TASK TO COMPLETE: Filter these entries down to the lines that hold the word "QLineEdit", and show each of them.

[Opening GIVEN DATA section]

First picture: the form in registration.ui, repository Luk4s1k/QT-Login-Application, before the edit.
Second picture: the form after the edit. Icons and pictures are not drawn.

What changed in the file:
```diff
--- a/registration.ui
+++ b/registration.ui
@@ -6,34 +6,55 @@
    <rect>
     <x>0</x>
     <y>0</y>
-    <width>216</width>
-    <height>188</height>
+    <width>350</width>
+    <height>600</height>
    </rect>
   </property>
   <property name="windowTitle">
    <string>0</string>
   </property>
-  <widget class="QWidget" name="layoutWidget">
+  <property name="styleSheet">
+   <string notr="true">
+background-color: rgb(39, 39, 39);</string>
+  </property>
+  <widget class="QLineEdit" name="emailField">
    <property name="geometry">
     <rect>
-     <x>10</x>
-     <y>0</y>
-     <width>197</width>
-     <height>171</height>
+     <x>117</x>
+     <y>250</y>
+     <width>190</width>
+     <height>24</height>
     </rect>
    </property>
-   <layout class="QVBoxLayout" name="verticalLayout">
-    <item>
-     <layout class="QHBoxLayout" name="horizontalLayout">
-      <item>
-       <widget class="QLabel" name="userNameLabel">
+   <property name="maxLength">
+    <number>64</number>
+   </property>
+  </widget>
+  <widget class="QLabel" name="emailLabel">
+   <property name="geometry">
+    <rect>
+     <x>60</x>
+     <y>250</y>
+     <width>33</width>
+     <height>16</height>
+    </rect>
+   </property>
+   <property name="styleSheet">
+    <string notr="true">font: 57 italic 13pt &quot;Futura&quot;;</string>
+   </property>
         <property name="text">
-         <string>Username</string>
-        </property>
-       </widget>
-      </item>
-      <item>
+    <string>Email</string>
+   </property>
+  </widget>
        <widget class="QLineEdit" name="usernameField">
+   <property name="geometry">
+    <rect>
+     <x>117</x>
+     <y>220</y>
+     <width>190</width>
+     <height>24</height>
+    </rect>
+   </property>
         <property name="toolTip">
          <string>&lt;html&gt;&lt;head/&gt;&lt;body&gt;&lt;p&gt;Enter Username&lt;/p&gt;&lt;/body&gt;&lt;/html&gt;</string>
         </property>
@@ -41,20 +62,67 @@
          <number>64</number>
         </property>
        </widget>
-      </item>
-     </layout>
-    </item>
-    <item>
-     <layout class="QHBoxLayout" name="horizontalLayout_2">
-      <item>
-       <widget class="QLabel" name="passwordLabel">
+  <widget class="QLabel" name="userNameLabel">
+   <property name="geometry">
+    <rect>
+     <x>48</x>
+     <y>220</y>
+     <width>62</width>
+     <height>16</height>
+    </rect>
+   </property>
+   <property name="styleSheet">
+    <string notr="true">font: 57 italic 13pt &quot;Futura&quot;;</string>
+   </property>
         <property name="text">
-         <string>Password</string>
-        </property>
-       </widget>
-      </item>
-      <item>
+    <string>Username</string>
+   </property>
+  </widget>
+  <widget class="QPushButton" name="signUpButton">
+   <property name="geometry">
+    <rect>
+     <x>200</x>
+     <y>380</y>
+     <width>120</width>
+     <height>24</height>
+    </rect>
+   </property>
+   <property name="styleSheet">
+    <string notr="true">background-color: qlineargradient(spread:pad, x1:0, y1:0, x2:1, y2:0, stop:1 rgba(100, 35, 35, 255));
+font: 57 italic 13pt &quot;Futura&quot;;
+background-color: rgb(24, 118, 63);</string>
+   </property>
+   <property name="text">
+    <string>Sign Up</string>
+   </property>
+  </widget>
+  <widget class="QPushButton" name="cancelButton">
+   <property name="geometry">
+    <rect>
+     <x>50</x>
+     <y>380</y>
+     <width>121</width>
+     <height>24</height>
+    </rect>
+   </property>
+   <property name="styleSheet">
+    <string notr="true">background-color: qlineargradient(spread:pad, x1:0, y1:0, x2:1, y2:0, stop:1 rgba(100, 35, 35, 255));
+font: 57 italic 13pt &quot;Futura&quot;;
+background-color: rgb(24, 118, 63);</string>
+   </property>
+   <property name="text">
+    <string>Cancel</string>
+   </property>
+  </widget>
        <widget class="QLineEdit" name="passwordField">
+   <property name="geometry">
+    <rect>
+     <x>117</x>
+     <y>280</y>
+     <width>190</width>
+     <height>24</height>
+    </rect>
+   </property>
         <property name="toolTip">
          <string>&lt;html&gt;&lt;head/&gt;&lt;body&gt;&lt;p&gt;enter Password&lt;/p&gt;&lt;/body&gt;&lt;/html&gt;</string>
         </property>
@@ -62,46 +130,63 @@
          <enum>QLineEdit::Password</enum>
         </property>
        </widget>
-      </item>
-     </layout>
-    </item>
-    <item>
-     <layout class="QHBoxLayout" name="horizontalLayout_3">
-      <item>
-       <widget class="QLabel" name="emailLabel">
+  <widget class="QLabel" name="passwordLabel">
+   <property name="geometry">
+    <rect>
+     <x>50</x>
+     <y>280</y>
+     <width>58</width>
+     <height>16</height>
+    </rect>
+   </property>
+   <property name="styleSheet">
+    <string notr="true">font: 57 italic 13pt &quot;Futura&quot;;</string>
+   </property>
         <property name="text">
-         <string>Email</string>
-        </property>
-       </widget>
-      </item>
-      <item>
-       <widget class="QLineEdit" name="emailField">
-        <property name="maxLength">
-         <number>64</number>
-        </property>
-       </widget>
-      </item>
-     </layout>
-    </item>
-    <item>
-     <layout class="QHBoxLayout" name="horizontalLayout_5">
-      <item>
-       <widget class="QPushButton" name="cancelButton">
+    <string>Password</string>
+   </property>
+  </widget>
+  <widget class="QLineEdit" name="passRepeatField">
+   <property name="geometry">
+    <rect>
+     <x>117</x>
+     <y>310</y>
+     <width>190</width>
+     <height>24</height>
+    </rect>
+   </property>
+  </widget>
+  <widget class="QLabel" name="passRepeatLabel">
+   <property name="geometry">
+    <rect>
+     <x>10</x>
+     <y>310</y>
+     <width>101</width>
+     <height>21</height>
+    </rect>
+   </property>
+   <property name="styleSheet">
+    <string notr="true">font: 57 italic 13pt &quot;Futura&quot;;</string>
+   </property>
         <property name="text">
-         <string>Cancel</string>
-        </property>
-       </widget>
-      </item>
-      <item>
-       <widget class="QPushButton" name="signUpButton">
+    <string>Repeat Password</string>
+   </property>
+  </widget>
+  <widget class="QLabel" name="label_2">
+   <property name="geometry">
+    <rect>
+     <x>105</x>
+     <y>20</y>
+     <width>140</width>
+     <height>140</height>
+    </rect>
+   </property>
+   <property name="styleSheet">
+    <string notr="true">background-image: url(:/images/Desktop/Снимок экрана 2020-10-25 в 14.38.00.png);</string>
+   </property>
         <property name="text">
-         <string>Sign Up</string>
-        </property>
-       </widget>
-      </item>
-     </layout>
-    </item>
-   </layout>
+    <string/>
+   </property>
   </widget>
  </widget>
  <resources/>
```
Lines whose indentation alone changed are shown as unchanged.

[Closing GIVEN DATA section]
[Opening GIVEN DATA section]

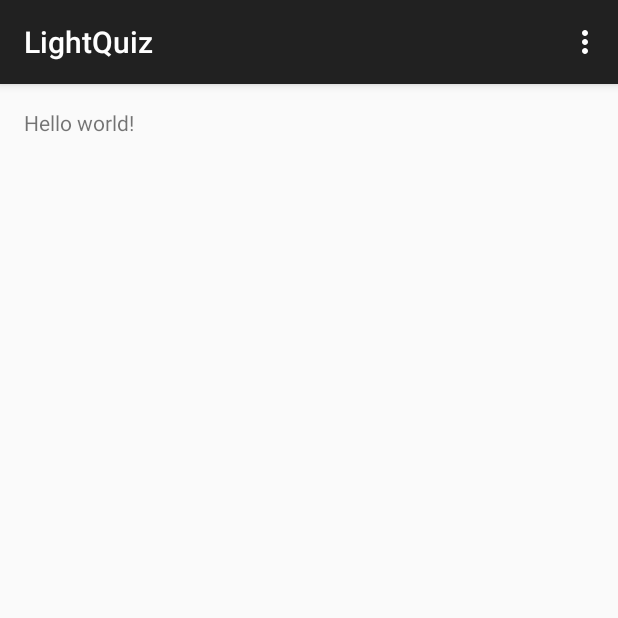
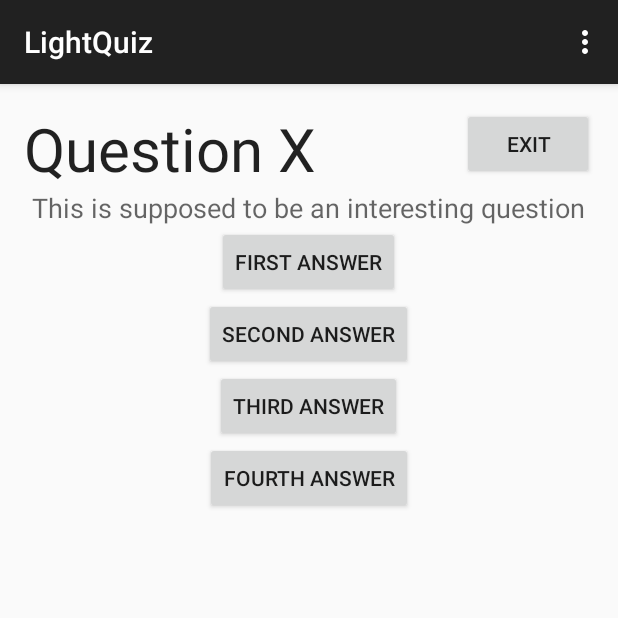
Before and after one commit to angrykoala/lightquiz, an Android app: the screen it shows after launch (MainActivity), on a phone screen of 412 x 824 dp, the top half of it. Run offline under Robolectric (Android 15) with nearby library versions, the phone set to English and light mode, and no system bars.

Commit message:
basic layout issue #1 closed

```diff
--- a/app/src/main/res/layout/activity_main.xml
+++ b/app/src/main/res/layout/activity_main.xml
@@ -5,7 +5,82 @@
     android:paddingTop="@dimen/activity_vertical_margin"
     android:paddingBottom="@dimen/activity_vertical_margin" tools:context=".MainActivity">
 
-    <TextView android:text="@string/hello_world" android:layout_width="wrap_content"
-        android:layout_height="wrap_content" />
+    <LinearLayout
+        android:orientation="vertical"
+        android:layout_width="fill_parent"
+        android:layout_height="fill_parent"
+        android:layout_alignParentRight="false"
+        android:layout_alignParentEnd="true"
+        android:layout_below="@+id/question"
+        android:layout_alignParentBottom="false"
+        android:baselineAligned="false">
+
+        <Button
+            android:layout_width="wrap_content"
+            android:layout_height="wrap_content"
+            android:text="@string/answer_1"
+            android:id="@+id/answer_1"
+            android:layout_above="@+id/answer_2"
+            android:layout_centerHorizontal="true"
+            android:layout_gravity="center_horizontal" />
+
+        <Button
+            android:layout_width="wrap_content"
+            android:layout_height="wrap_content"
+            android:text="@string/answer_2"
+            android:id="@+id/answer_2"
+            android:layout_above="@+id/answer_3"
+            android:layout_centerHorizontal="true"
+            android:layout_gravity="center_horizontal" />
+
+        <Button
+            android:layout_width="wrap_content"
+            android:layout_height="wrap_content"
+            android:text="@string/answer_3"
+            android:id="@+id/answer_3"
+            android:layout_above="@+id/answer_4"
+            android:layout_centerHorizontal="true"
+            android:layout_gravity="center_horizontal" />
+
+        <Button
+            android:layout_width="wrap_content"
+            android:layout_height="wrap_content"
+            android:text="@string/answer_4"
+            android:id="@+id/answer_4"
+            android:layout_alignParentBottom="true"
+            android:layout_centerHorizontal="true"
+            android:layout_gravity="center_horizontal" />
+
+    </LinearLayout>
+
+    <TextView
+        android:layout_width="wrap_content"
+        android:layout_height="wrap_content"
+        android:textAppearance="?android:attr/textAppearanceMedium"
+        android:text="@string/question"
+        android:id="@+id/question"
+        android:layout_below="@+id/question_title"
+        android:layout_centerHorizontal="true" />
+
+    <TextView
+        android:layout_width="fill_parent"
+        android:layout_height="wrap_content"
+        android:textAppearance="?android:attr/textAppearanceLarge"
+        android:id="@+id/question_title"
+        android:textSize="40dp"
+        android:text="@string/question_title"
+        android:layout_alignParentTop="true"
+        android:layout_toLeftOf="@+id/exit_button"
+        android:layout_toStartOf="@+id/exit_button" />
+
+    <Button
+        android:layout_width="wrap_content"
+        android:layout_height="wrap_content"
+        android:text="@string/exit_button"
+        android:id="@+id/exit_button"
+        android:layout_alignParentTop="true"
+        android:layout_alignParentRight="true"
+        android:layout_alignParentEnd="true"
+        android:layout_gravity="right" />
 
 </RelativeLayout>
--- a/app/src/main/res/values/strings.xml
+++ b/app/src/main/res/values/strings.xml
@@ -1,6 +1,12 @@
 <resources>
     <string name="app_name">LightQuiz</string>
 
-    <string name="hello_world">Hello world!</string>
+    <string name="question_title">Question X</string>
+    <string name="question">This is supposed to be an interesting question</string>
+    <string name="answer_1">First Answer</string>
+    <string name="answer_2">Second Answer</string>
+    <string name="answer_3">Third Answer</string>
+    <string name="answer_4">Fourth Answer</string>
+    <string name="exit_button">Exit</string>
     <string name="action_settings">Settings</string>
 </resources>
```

[Closing GIVEN DATA section]
[Opening GIVEN DATA section]

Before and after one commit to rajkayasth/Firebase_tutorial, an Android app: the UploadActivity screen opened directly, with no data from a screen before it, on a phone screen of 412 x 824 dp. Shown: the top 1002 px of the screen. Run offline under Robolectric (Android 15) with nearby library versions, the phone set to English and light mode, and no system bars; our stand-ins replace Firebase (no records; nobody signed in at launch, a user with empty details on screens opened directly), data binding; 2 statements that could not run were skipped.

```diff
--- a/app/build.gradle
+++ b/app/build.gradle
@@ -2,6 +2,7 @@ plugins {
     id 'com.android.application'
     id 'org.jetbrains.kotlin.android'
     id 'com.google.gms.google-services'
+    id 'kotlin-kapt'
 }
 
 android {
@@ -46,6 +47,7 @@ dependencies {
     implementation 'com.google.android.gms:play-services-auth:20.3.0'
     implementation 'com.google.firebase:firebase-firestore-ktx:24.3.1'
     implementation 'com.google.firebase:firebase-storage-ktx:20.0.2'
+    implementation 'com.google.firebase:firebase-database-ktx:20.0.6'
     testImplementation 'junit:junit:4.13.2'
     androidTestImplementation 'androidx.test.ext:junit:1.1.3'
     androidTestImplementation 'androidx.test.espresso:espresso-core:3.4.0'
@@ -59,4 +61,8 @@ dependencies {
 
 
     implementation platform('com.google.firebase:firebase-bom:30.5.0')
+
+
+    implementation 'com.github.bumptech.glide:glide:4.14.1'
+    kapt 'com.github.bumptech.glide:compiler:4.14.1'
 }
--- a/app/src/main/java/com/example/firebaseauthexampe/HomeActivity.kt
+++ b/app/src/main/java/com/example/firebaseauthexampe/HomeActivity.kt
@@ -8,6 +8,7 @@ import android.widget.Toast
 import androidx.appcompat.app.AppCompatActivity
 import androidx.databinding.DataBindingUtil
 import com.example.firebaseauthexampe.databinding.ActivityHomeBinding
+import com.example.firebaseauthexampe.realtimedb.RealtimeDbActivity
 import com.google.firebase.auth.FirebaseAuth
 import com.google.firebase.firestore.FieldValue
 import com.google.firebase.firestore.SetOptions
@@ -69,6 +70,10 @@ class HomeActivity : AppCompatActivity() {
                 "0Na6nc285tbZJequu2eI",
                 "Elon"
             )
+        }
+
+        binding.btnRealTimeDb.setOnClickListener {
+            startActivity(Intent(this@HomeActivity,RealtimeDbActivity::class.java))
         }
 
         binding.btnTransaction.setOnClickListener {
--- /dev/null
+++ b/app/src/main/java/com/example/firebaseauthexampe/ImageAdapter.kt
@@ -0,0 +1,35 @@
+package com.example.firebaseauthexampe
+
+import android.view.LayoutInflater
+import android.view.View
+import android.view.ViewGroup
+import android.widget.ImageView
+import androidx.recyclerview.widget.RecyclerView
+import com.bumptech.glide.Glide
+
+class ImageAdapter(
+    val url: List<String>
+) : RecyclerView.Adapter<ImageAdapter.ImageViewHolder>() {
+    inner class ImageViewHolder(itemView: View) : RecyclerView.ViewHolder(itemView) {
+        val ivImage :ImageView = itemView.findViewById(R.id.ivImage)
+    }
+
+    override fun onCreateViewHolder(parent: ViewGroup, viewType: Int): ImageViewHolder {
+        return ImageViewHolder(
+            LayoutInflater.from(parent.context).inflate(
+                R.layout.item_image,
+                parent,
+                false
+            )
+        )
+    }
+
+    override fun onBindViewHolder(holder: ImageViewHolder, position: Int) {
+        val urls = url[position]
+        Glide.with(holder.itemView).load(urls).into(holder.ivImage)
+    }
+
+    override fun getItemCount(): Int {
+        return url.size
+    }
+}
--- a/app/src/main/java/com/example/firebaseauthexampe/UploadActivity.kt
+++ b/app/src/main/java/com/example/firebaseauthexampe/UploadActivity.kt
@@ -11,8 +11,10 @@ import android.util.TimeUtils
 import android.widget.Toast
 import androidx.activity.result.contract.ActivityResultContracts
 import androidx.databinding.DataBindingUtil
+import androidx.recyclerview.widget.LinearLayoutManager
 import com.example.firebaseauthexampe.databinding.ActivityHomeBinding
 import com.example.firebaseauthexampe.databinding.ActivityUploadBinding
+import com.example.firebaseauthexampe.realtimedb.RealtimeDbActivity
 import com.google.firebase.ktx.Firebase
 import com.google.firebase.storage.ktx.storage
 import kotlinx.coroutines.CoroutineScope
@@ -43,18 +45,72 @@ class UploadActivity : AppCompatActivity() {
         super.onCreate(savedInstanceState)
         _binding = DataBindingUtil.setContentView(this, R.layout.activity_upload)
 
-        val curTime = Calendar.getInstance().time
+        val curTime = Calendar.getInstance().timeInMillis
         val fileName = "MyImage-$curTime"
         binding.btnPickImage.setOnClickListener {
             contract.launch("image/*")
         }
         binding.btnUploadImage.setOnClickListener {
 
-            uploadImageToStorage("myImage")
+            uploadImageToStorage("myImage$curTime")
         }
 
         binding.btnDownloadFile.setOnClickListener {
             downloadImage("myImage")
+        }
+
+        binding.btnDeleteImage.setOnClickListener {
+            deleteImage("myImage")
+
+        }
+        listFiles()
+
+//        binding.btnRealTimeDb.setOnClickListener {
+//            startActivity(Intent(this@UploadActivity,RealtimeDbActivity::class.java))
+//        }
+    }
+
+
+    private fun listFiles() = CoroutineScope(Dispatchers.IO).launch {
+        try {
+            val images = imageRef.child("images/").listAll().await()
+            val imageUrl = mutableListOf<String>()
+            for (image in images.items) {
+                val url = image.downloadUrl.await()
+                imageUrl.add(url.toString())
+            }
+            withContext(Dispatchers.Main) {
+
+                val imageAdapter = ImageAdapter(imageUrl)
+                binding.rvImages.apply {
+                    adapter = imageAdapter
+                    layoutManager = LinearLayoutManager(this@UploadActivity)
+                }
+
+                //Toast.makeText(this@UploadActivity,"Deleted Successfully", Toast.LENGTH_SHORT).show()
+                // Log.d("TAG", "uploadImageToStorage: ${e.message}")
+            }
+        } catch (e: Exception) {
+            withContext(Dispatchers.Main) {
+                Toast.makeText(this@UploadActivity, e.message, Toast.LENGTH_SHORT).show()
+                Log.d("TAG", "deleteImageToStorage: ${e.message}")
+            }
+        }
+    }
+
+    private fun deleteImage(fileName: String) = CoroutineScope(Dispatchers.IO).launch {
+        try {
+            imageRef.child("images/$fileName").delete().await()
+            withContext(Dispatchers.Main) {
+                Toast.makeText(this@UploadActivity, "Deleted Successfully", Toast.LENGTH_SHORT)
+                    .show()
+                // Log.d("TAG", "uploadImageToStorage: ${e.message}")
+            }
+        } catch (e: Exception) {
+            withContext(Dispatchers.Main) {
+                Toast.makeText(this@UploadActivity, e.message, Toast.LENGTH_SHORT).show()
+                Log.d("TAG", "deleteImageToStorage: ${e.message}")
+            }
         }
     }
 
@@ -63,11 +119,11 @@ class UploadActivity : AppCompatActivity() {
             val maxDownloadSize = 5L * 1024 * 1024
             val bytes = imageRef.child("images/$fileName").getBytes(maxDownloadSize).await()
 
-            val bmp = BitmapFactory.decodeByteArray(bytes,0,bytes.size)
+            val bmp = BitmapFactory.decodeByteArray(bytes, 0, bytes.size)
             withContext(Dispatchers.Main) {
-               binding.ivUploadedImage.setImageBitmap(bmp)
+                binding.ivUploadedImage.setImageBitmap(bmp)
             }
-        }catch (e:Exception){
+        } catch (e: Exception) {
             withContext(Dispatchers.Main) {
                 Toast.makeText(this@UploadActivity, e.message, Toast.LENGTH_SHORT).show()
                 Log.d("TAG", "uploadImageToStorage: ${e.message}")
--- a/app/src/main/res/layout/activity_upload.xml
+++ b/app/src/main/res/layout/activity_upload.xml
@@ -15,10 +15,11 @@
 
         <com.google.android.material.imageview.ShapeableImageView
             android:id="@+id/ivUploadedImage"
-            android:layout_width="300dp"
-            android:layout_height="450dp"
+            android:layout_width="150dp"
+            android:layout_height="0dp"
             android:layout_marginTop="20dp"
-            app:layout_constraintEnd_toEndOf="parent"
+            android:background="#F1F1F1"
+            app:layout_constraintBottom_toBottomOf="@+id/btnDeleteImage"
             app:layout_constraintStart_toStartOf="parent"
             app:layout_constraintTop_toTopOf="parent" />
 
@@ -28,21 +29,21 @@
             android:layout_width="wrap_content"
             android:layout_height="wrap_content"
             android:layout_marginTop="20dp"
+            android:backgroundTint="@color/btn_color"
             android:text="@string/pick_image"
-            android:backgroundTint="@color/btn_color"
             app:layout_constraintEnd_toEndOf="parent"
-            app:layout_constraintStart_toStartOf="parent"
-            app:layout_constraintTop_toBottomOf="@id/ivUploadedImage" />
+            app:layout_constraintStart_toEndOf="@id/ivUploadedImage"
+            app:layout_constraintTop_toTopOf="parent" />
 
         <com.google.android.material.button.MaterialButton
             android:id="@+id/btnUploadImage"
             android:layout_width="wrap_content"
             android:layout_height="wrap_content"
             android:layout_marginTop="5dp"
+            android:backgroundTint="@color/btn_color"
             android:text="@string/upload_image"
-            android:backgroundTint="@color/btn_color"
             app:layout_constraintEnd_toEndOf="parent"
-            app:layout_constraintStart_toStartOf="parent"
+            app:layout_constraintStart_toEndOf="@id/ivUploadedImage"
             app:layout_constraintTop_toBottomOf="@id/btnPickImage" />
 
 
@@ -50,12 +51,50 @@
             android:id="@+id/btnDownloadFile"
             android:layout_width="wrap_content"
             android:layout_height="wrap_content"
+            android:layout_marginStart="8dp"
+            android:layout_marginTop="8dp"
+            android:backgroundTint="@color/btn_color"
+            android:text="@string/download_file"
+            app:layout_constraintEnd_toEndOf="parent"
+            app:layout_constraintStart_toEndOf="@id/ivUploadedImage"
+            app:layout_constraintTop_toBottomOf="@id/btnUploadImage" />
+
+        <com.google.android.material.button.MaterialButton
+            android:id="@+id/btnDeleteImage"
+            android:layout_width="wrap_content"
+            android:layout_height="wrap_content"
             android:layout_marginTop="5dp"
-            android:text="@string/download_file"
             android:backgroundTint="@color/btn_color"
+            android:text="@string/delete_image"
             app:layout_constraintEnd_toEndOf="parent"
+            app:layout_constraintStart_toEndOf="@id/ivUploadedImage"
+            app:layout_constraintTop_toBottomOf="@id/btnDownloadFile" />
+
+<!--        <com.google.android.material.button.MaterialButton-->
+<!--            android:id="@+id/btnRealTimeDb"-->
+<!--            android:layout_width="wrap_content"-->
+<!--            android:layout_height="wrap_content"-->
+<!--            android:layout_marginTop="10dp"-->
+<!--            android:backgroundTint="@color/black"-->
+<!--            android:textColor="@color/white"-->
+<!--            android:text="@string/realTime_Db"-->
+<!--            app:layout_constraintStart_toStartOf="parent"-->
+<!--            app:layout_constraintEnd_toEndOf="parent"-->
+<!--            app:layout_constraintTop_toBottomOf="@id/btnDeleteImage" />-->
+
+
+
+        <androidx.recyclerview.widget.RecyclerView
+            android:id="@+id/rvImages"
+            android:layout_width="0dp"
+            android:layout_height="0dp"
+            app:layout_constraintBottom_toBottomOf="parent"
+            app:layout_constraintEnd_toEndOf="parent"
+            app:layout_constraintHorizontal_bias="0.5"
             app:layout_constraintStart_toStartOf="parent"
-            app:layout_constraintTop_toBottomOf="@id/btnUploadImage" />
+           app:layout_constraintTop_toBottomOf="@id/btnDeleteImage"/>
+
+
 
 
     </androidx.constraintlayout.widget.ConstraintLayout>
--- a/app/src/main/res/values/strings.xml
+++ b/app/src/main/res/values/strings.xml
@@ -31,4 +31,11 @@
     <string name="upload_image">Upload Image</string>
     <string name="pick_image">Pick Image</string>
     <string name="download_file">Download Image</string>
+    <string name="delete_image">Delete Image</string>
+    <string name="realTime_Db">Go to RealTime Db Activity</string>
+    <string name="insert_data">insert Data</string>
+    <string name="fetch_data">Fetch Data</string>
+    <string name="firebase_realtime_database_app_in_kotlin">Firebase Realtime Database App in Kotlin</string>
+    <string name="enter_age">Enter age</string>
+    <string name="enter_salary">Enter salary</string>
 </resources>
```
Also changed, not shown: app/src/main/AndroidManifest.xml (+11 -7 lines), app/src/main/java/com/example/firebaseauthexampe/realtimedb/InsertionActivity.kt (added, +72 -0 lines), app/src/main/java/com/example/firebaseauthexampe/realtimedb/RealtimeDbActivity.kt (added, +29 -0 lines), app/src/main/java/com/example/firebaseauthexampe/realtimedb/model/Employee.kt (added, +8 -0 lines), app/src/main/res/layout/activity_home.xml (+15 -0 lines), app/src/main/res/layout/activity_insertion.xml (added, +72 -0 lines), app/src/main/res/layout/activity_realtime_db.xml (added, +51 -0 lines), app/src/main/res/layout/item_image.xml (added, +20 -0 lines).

[Closing GIVEN DATA section]

OUTPUT OF THE TASK:
+  <widget class="QLineEdit" name="emailField">
        <widget class="QLineEdit" name="usernameField">
        <widget class="QLineEdit" name="passwordField">
          <enum>QLineEdit::Password</enum>
-       <widget class="QLineEdit" name="emailField">
+  <widget class="QLineEdit" name="passRepeatField">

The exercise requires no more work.